The Pan-American Exposition, held in Buffalo, New York in 1901, became the stage for the startling assassination of President William McKinley, by an anarchist. At the time, the United States was undergoing a cultural transition from agrarian to industrial and extending its influence worldwide. One day after President William McKinley addressed the crowd gathered at the Fair, extolling technology and industrial advancement, he was assassinated by a first-generation immigrant, who was a dismayed factory worker and anarchist.
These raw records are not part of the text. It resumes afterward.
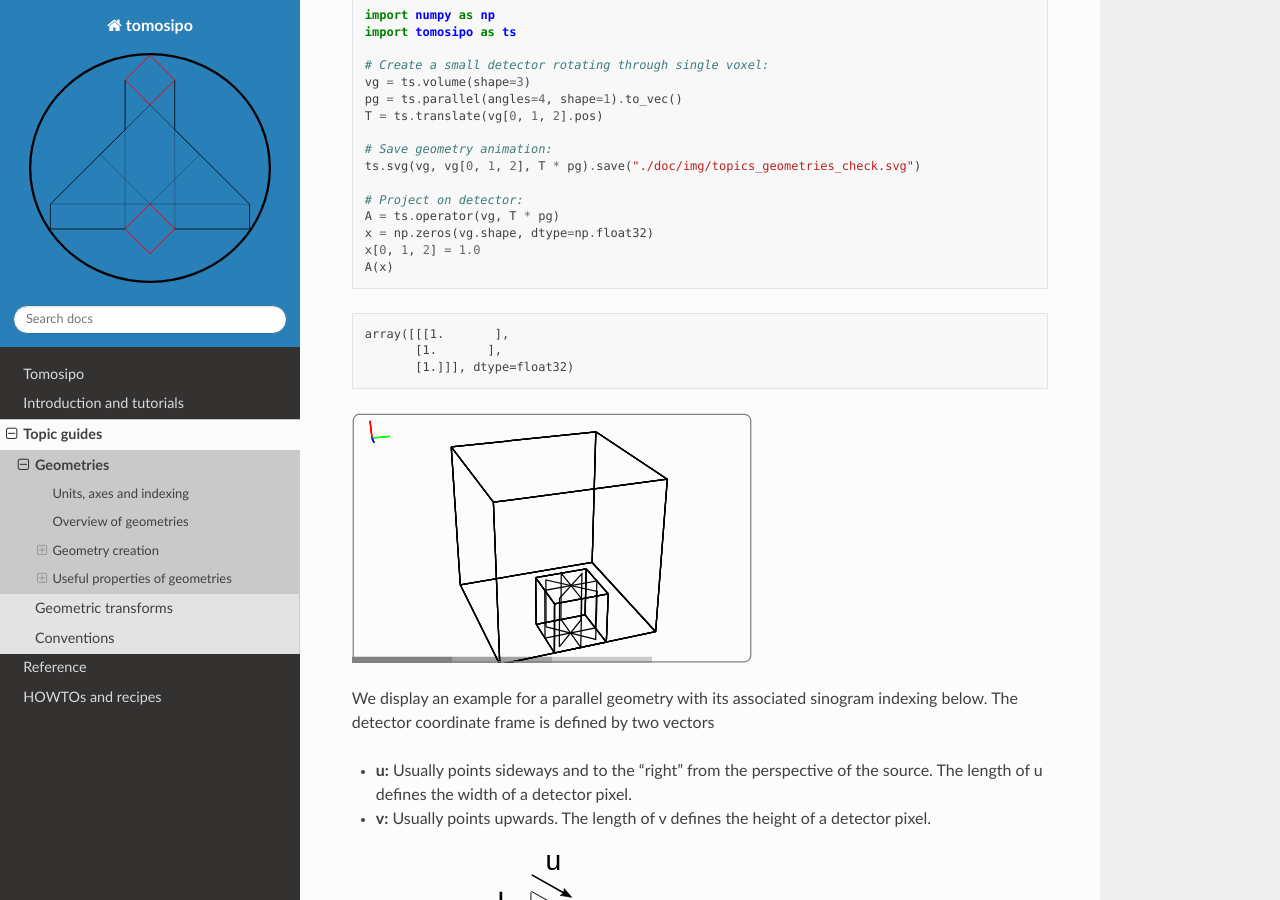
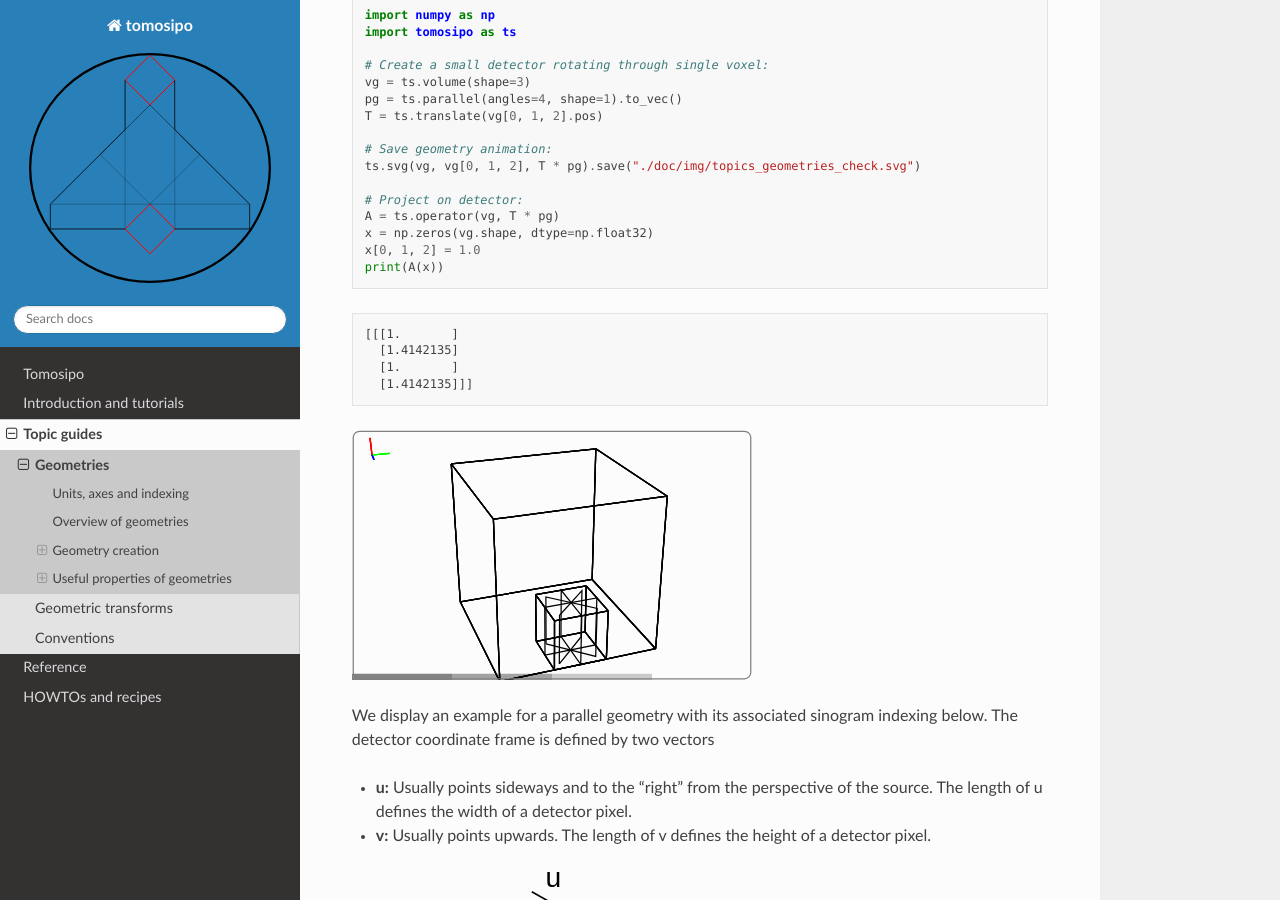
Before and after one commit to ahendriksen/tomosipo, a Sphinx documentation site: the page built from doc/topics/geometries.rst, in a window 1280 px wide and 900 px high, scrolled down 1628 px. Built offline with Sphinx 7.4.7 and the Read the Docs theme 2.0.0, drawn with Linux system fonts in a browser that asks for light colours; pages that are not in the unit, such as notebooks, are missing from menus.

Commit message:
doc: Fix docs for clean environment
When installed in a clean environment with ASTRA, some doctests
failed. This has now been fixed.

```diff
--- a/doc/conf.py
+++ b/doc/conf.py
@@ -39,8 +39,6 @@ extensions = [
     'sphinx.ext.doctest',
     'sphinx.ext.viewcode',
     'recommonmark',
-    'IPython.sphinxext.ipython_directive',
-    'IPython.sphinxext.ipython_console_highlighting',
 ]
 
 # Add any paths that contain templates here, relative to this directory.
--- a/doc/intro/simple_reconstruction.rst
+++ b/doc/intro/simple_reconstruction.rst
@@ -70,9 +70,9 @@ values using `np.minimum`.
 .. testcode:: session
    :skipif: not cuda_available
 
-   R = 1 / A(np.ones(A.domain_shape), dtype=np.float32)
+   R = 1 / A(np.ones(A.domain_shape, dtype=np.float32))
    R = np.minimum(R, 1 / ts.epsilon)
-   C = 1 / A.T(np.ones(A.range_shape), dtype=np.float32)
+   C = 1 / A.T(np.ones(A.range_shape, dtype=np.float32))
    C = np.minimum(C, 1 / ts.epsilon)
 
 Next, we reconstruct from the sinogram stack `y` into `x_rec`:
--- a/doc/topics/geometries.rst
+++ b/doc/topics/geometries.rst
@@ -78,14 +78,15 @@ volume geometry by forward projecting on a very small detector:
    A = ts.operator(vg, T * pg)
    x = np.zeros(vg.shape, dtype=np.float32)
    x[0, 1, 2] = 1.0
-   A(x)
+   print(A(x))
 
 .. testoutput::
    :skipif: not cuda_available
 
-   array([[[1.       ],
-          [1.       ],
-          [1.]]], dtype=float32)
+   [[[1.       ]
+     [1.4142135]
+     [1.       ]
+     [1.4142135]]]
 
 
 .. figure:: ../img/topics_geometries_check.svg
```
Also changed, not shown: doc/img/topics_geometries_check.svg.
Scott Miller is the author of The President and the Assassin: McKinley, Terror and Empire at the Dawn of the American Century. As a correspondent for the Wall Street Journal and Reuters, Mr. Miller spent nearly two decades in Asia and Europe, reporting from more than twenty five countries. His articles have also appeared in The Washington Post and the Far Eastern Economic Review, among others. He has been a contributor to CNBC and Britain's Sky News.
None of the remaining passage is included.